REQUIREMENT: The response must reproduce exactly every line of the material below holding the word "grey".

ENTRIES SUPPLIED:

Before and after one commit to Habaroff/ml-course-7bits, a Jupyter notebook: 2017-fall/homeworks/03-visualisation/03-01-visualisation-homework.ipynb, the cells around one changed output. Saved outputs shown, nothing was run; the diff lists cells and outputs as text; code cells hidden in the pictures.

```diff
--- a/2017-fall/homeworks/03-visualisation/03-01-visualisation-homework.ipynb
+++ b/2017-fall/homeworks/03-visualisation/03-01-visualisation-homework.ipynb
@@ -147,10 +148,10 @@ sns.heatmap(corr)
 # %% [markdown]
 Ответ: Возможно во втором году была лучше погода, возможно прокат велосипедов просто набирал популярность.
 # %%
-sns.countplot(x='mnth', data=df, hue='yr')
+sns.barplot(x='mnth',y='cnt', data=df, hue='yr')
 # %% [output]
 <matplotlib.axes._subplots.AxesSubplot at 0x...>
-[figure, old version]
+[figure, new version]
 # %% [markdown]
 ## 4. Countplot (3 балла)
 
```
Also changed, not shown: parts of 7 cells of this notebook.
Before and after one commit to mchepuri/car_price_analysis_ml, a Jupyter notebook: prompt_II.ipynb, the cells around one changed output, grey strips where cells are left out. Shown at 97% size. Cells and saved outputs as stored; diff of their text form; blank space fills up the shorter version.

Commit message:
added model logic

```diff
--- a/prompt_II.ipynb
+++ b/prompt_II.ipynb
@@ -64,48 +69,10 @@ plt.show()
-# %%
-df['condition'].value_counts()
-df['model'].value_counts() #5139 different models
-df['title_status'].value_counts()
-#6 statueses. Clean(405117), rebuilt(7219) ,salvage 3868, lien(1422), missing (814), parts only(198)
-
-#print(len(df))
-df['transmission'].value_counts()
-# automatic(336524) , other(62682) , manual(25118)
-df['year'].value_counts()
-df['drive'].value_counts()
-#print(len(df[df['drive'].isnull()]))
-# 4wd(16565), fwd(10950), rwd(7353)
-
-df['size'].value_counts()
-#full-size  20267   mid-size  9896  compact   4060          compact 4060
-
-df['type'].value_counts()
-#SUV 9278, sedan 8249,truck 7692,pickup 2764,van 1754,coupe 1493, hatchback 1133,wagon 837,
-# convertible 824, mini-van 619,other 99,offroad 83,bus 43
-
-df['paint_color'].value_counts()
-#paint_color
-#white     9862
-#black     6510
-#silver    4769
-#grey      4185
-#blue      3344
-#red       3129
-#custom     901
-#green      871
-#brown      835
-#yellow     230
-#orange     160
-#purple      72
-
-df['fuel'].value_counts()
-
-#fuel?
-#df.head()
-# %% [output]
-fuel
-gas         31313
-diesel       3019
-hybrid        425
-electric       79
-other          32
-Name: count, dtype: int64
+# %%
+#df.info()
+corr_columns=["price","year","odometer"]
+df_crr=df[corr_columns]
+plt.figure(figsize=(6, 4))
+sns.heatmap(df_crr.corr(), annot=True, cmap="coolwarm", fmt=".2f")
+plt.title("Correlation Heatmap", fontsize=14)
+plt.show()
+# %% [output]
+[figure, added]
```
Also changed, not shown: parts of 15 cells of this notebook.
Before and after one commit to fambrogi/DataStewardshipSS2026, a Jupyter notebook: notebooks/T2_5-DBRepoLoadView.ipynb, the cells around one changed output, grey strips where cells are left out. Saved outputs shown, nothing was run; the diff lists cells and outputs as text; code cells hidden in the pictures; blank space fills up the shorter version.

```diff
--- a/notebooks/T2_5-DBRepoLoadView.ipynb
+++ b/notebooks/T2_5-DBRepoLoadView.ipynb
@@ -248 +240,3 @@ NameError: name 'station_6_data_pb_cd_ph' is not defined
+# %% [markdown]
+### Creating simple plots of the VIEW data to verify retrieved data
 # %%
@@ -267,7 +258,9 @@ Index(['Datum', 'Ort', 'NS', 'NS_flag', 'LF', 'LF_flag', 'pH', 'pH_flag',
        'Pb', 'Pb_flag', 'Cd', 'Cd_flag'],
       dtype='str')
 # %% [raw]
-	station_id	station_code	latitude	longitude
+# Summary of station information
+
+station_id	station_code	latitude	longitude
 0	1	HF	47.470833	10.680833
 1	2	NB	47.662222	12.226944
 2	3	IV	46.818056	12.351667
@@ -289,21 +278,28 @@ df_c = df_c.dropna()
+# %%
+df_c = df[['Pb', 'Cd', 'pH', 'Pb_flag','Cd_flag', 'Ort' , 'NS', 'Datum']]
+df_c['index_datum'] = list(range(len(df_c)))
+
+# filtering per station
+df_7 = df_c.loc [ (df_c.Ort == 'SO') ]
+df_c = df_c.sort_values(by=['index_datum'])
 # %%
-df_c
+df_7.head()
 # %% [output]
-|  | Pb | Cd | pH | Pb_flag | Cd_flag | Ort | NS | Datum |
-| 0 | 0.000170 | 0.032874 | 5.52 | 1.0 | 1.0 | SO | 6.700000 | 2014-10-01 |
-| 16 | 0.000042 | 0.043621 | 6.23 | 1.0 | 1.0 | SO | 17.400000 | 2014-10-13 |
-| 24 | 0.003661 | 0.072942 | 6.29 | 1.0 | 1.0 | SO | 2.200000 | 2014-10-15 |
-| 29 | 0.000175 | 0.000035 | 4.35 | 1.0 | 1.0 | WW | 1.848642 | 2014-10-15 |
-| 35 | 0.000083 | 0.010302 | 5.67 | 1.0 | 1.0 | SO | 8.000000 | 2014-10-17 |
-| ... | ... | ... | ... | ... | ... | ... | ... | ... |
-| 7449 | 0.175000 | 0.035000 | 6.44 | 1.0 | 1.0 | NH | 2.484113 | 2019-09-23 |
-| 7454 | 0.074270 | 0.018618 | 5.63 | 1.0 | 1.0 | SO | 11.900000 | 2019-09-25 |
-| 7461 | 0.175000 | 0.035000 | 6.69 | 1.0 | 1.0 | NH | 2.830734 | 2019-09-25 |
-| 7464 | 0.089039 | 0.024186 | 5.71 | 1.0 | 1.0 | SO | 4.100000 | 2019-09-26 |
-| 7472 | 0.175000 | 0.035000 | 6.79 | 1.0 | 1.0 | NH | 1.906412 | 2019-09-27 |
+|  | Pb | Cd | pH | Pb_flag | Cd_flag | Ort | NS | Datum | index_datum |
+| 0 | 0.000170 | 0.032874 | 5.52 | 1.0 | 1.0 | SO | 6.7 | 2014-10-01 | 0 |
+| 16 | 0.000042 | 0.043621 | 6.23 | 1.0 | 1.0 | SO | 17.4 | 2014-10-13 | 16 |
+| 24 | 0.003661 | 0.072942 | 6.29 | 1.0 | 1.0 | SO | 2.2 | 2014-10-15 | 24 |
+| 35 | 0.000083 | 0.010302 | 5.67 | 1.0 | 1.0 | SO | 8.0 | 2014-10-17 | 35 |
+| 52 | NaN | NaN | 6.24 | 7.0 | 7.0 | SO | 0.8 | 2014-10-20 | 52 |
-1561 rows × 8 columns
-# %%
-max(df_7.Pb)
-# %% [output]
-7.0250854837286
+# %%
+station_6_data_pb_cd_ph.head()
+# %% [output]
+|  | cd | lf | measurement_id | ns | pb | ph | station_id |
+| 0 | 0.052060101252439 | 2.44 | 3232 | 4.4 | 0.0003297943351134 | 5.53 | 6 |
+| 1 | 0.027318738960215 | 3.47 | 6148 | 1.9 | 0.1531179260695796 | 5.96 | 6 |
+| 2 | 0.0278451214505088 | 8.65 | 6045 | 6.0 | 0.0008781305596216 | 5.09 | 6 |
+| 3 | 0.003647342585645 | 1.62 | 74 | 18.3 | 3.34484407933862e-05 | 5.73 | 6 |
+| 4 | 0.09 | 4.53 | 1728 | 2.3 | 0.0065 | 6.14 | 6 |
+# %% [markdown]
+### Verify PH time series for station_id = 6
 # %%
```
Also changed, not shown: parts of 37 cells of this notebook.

REPLY TO THE TASK:
Before and after one commit to mchepuri/car_price_analysis_ml, a Jupyter notebook: prompt_II.ipynb, the cells around one changed output, grey strips where cells are left out. Shown at 97% size. Cells and saved outputs as stored; diff of their text form; blank space fills up the shorter version.
-#grey      4185
Before and after one commit to fambrogi/DataStewardshipSS2026, a Jupyter notebook: notebooks/T2_5-DBRepoLoadView.ipynb, the cells around one changed output, grey strips where cells are left out. Saved outputs shown, nothing was run; the diff lists cells and outputs as text; code cells hidden in the pictures; blank space fills up the shorter version.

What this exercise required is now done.